Whatever happened to parents saying, “Go outside and play?”
In nature, it’s just as important to know what not to be afraid of as it is to know what to fear. Unfortunately, in our increasingly urban county, some parents have become so fearful of what might be out there that they won’t even let their kids play in the back yard.
That’s where Nature Playce at Hidden Oaks Nature Center comes in. Hidden Oaks Visitor Services Manager Suzanne Holland says the play area is designed for nature-phobic parents as well as for their three- to ten-year-old children.
In speaking with parents, Holland found that many limit their children’s time in nature because they’re worried about everything from insect stings and bird flu to poison ivy and poison oak. Nature Playce addresses those fears through education and a woodland area cleared of many things a parent may find threatening. Since 2008, Hidden Oaks staff has encouraged preschool teachers and other child care professionals to embrace taking children outside for traditionally indoor activities and include unstructured play in their curriculum. There are monthly three-hour workshops for the Institute of Early Learning, a division of Fairfax County Office for Children, that focus on Nature Playce and how to use outdoor play to engage children in both cultural history and nature.
Off the Beaten Path
Part of Nature Playce’s appeal to children is letting them break some rules. For example, there is no trail to stay on. Children can roam the one-third acre area, pick up stones and roll logs to see what’s underneath.
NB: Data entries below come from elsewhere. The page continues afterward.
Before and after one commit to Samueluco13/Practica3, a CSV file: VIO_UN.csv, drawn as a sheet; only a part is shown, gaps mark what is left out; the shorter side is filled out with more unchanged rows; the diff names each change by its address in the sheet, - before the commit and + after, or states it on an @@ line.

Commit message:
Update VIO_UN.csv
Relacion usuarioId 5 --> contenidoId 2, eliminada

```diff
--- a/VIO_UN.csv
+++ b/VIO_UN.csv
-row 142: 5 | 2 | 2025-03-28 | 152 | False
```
They can hop across stumps known as tree cookies and walk on a log. Touching is a “yes” activity. Kids can even make mud pies.
Before entering Nature Playce, parents are encouraged to visit the nature center for a ten-minute introduction to playing safely outdoors. Children and adults get tips on such things as how to identify a copperhead snake and avoid poison ivy, how to safely handle a worm, and how to figure out which bugs are safe to touch. They also learn how to roll a log and why the log should be replaced.
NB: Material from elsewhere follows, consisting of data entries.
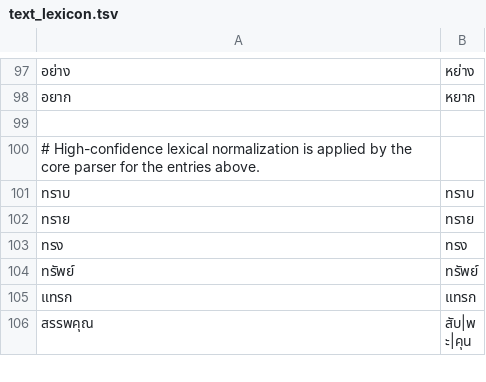
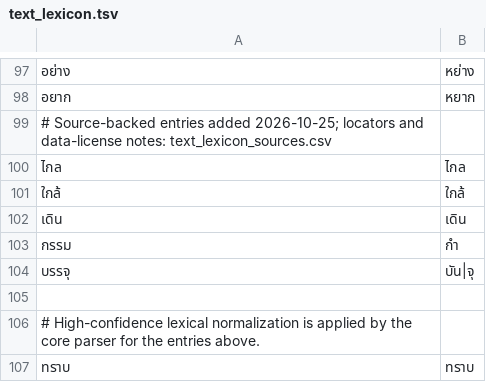
Before and after one commit to ClippyFirst/Thai-Ukrainian-Phonetic-System, a TSV file: data/thai/text_lexicon.tsv, drawn as a sheet; only a part is shown, gaps mark what is left out; the shorter side is filled out with more unchanged rows; the diff names each change by its address in the sheet, - before the commit and + after, or states it on an @@ line.

Commit message:
data: add source-attested Thai challenge lexicon entries

```diff
--- a/data/thai/text_lexicon.tsv
+++ b/data/thai/text_lexicon.tsv
+row 99: # Source-backed entries added 2026-10-25; locators and data-license notes: text_lexicon_sources.csv
+row 100: ไกล | ไกล
+row 101: ใกล้ | ใกล้
+row 102: เดิน | เดิน
+row 103: กรรม | กำ
+row 104: บรรจุ | บัน|จุ
```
After the introduction, children are dubbed official “Nature Snoopers” and receive “a key” to the play area – a large, colorful magnifying glass. They are invited to explore with a Nature Snooper’s pail of goodies – digging tools, cups, books and feathers.
Naturalists keep the play area as safe for young children as possible by clearing out such things as poison ivy. A low, split rail fence surrounding the area provides a sense of security. Once children pass through the gate, they can venture through four areas that present new opportunities for fun and that grow progressively “wilder.” They’ll discover a waterscape surrounded by boulders to climb, supports to make a fort, a dirt pit for digging, hidden dinosaur tracks, fallen trees to balance upon, and stumps and rocks to overturn. Parents can sit back on rustic benches and watch the kids explore or join in the fun.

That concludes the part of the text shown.